As an archaeologist and food historian, I offer workshops about historic cuisine, featuring the history of Mediterranean and European cuisines.
Ancient recipes surprise with their – for us – unusual combination of tastes and aromas, blending the salty, the sweet, the sour and the spicy into astounding combinations.
Roman mosaic, 2nd century AD, Museo Vaticano
Roman bread was baked from various grains, barley being among the most common ingredients.
The asaroton (=unswept) motive depicts a floor covered in the leftovers of a feast. This specific one from the 2nd century AD can be found in the Musei Vaticani.
Medieval dinner at Trullo Cicerone
Crepes with chicken and apples cooked in spiced wine, a dish from a 1350 cookbook.
Cooking on a spit. Illustration from an edition of The Decameron, Flanders, 1432.
Pies were a common way of preparing meat in Medieval times. (Detail from a still life by Adriaen van Utrecht)
A page from “Daz buoch von guoter spîse” (“the book of good food”), one of the earliest Medieval cookbooks, from Würzburg, around 1350

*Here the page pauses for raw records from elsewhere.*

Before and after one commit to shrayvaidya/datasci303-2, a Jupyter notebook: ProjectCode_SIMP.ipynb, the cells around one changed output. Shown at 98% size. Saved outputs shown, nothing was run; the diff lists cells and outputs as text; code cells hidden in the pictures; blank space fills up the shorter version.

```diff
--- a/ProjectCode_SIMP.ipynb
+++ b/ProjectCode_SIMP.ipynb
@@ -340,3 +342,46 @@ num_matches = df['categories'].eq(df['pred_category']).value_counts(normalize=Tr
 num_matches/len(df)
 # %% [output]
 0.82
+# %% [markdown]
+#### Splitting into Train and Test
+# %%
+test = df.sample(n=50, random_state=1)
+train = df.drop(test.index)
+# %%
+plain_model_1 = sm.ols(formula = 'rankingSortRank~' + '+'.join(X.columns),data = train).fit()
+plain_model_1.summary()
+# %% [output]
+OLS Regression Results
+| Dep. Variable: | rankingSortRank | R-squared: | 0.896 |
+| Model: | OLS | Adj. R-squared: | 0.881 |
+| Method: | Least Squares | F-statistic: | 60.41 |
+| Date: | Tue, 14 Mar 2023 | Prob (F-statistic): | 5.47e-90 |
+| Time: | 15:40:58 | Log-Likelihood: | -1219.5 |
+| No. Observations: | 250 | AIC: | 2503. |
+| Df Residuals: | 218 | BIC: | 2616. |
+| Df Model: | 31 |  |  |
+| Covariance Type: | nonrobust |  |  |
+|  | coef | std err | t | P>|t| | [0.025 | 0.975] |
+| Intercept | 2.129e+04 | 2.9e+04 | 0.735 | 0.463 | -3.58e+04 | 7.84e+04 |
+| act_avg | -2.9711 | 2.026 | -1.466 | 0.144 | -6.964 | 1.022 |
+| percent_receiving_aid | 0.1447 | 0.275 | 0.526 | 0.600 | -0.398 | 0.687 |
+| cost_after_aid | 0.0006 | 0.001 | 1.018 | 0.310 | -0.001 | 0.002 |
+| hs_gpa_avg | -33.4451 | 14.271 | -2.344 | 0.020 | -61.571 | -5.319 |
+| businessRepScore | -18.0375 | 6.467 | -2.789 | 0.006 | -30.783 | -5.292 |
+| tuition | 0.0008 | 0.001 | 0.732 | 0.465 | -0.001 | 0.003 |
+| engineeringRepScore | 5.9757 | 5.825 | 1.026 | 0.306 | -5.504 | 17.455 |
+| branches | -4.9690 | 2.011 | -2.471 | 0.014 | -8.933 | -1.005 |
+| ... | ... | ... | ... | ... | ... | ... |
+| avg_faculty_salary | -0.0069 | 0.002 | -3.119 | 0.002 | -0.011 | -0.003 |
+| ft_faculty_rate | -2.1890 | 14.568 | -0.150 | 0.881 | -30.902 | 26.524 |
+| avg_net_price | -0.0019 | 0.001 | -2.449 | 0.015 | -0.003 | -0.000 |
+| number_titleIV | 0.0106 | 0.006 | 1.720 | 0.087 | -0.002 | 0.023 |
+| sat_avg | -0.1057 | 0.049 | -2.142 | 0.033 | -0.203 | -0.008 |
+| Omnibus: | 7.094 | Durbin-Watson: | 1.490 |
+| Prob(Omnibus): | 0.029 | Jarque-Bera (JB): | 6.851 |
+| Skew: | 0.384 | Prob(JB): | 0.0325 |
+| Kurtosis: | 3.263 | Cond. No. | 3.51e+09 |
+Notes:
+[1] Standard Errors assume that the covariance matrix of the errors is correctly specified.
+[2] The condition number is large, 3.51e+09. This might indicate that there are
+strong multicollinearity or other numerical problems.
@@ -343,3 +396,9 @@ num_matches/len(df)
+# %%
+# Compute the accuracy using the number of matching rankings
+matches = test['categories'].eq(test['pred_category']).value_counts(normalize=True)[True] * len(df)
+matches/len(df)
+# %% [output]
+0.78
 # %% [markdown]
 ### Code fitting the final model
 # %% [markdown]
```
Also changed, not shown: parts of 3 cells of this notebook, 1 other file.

Fish was expensive in Ancient Rome but due to fasting regulations more common in Medieval times.